▸ **Your instructions**:
Without the pictures, copy all the entries below exactly.

▸ **Data excerpts**:
==============================
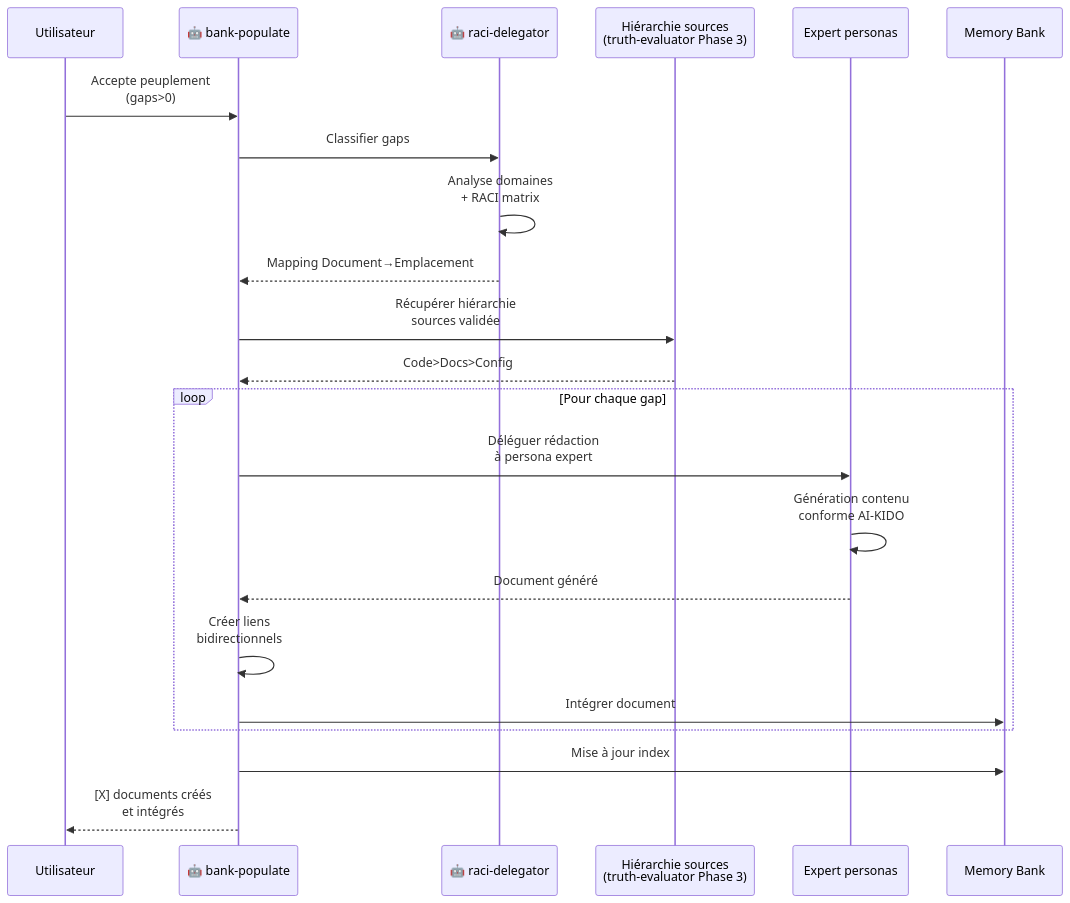
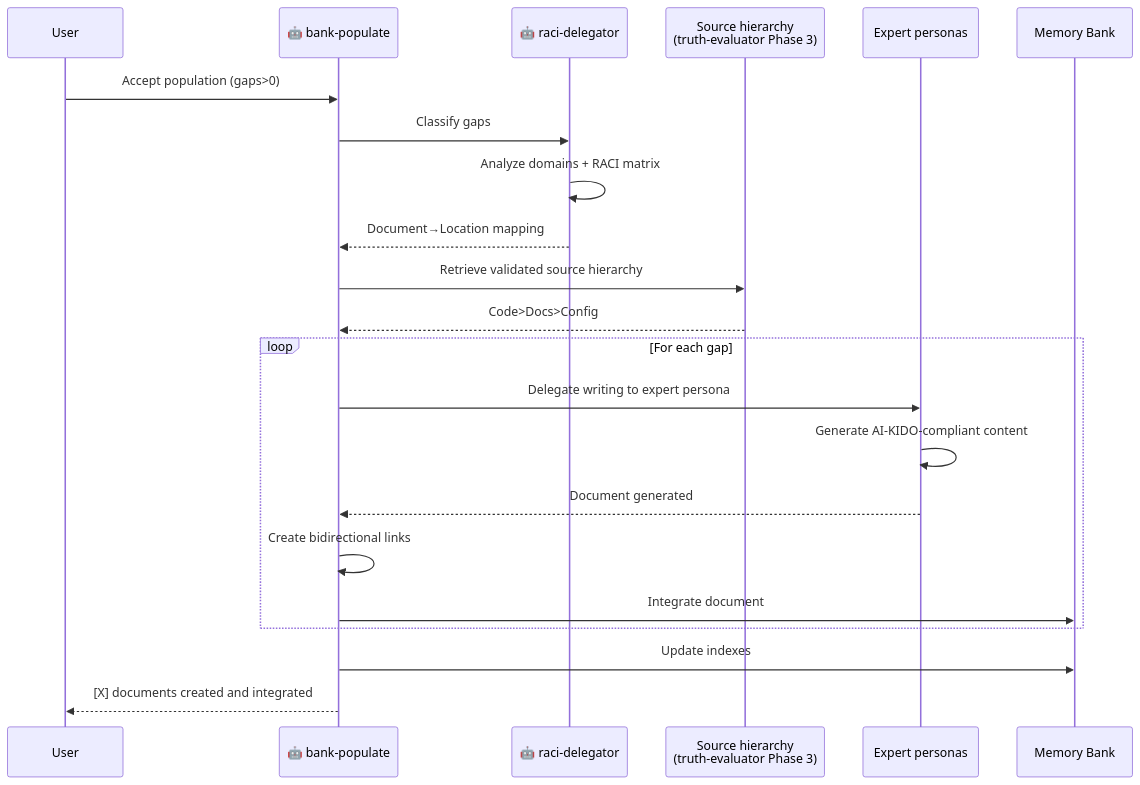
The fifth of 5 diagrams in prompts/hard_points/commands/analyse-project.md (lcalmejane/aikido), drawn with Mermaid before and after one commit. The commit also changed other lines of this file and 159 other files, not shown here.

````diff
--- a/prompts/hard_points/commands/analyse-project.md
+++ b/prompts/hard_points/commands/analyse-project.md
@@ -1110,28 +834,28 @@
 ```mermaid
 sequenceDiagram
-    participant User as Utilisateur
+    participant User
     participant BP as 🤖 bank-populate
     participant RD as 🤖 raci-delegator
-    participant TE as Hiérarchie sources<br/>(truth-evaluator Phase 3)
+    participant TE as Source hierarchy<br/>(truth-evaluator Phase 3)
     participant EP as Expert personas
     participant MB as Memory Bank
 
-    User->>BP: Accepte peuplement<br/>(gaps>0)
-    BP->>RD: Classifier gaps
-    RD->>RD: Analyse domaines<br/>+ RACI matrix
-    RD-->>BP: Mapping Document→Emplacement
+    User->>BP: Accept population (gaps>0)
+    BP->>RD: Classify gaps
+    RD->>RD: Analyze domains + RACI matrix
+    RD-->>BP: Document→Location mapping
 
-    BP->>TE: Récupérer hiérarchie<br/>sources validée
+    BP->>TE: Retrieve validated source hierarchy
     TE-->>BP: Code>Docs>Config
 
-    loop Pour chaque gap
-        BP->>EP: Déléguer rédaction<br/>à persona expert
-        EP->>EP: Génération contenu<br/>conforme AI-KIDO
-        EP-->>BP: Document généré
-        BP->>BP: Créer liens<br/>bidirectionnels
-        BP->>MB: Intégrer document
+    loop For each gap
+        BP->>EP: Delegate writing to expert persona
+        EP->>EP: Generate AI-KIDO-compliant content
+        EP-->>BP: Document generated
+        BP->>BP: Create bidirectional links
+        BP->>MB: Integrate document
     end
 
-    BP->>MB: Mise à jour index
-    BP-->>User: [X] documents créés<br/>et intégrés
+    BP->>MB: Update indexes
+    BP-->>User: [X] documents created and integrated
 ```
````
==============================
▸ **Exercise answer**:
The fifth of 5 diagrams in prompts/hard_points/commands/analyse-project.md (lcalmejane/aikido), drawn with Mermaid before and after one commit. The commit also changed other lines of this file and 159 other files, not shown here.

````diff
--- a/prompts/hard_points/commands/analyse-project.md
+++ b/prompts/hard_points/commands/analyse-project.md
@@ -1110,28 +834,28 @@
 ```mermaid
 sequenceDiagram
-    participant User as Utilisateur
+    participant User
     participant BP as 🤖 bank-populate
     participant RD as 🤖 raci-delegator
-    participant TE as Hiérarchie sources<br/>(truth-evaluator Phase 3)
+    participant TE as Source hierarchy<br/>(truth-evaluator Phase 3)
     participant EP as Expert personas
     participant MB as Memory Bank
 
-    User->>BP: Accepte peuplement<br/>(gaps>0)
-    BP->>RD: Classifier gaps
-    RD->>RD: Analyse domaines<br/>+ RACI matrix
-    RD-->>BP: Mapping Document→Emplacement
+    User->>BP: Accept population (gaps>0)
+    BP->>RD: Classify gaps
+    RD->>RD: Analyze domains + RACI matrix
+    RD-->>BP: Document→Location mapping
 
-    BP->>TE: Récupérer hiérarchie<br/>sources validée
+    BP->>TE: Retrieve validated source hierarchy
     TE-->>BP: Code>Docs>Config
 
-    loop Pour chaque gap
-        BP->>EP: Déléguer rédaction<br/>à persona expert
-        EP->>EP: Génération contenu<br/>conforme AI-KIDO
-        EP-->>BP: Document généré
-        BP->>BP: Créer liens<br/>bidirectionnels
-        BP->>MB: Intégrer document
+    loop For each gap
+        BP->>EP: Delegate writing to expert persona
+        EP->>EP: Generate AI-KIDO-compliant content
+        EP-->>BP: Document generated
+        BP->>BP: Create bidirectional links
+        BP->>MB: Integrate document
     end
 
-    BP->>MB: Mise à jour index
-    BP-->>User: [X] documents créés<br/>et intégrés
+    BP->>MB: Update indexes
+    BP-->>User: [X] documents created and integrated
 ```
````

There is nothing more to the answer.